*** Dataset extract Section Begins ***
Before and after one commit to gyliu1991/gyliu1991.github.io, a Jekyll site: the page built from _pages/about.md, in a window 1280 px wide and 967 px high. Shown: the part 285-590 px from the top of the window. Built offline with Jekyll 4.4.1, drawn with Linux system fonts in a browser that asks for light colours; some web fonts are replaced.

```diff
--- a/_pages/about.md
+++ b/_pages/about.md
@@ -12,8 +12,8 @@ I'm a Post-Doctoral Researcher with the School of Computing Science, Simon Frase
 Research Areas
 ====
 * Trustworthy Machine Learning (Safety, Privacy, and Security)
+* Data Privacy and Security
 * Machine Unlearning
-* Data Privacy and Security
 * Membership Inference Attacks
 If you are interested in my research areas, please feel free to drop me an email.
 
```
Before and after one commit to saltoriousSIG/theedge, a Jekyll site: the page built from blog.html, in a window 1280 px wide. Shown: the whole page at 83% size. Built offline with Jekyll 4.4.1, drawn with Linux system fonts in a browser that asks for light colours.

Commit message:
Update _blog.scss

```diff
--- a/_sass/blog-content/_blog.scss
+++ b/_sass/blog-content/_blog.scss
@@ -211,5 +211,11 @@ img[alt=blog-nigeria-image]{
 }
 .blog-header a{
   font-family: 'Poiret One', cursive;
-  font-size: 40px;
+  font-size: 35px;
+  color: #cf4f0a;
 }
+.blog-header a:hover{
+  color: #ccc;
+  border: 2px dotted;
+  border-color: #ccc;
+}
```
*** Dataset extract Section Ends ***
» **Work to be completed**: All lines from the records above should be copied exactly.

» **Your solution**:
Before and after one commit to gyliu1991/gyliu1991.github.io, a Jekyll site: the page built from _pages/about.md, in a window 1280 px wide and 967 px high. Shown: the part 285-590 px from the top of the window. Built offline with Jekyll 4.4.1, drawn with Linux system fonts in a browser that asks for light colours; some web fonts are replaced.

```diff
--- a/_pages/about.md
+++ b/_pages/about.md
@@ -12,8 +12,8 @@ I'm a Post-Doctoral Researcher with the School of Computing Science, Simon Frase
 Research Areas
 ====
 * Trustworthy Machine Learning (Safety, Privacy, and Security)
+* Data Privacy and Security
 * Machine Unlearning
-* Data Privacy and Security
 * Membership Inference Attacks
 If you are interested in my research areas, please feel free to drop me an email.
 
```
Before and after one commit to saltoriousSIG/theedge, a Jekyll site: the page built from blog.html, in a window 1280 px wide. Shown: the whole page at 83% size. Built offline with Jekyll 4.4.1, drawn with Linux system fonts in a browser that asks for light colours.

Commit message:
Update _blog.scss

```diff
--- a/_sass/blog-content/_blog.scss
+++ b/_sass/blog-content/_blog.scss
@@ -211,5 +211,11 @@ img[alt=blog-nigeria-image]{
 }
 .blog-header a{
   font-family: 'Poiret One', cursive;
-  font-size: 40px;
+  font-size: 35px;
+  color: #cf4f0a;
 }
+.blog-header a:hover{
+  color: #ccc;
+  border: 2px dotted;
+  border-color: #ccc;
+}
```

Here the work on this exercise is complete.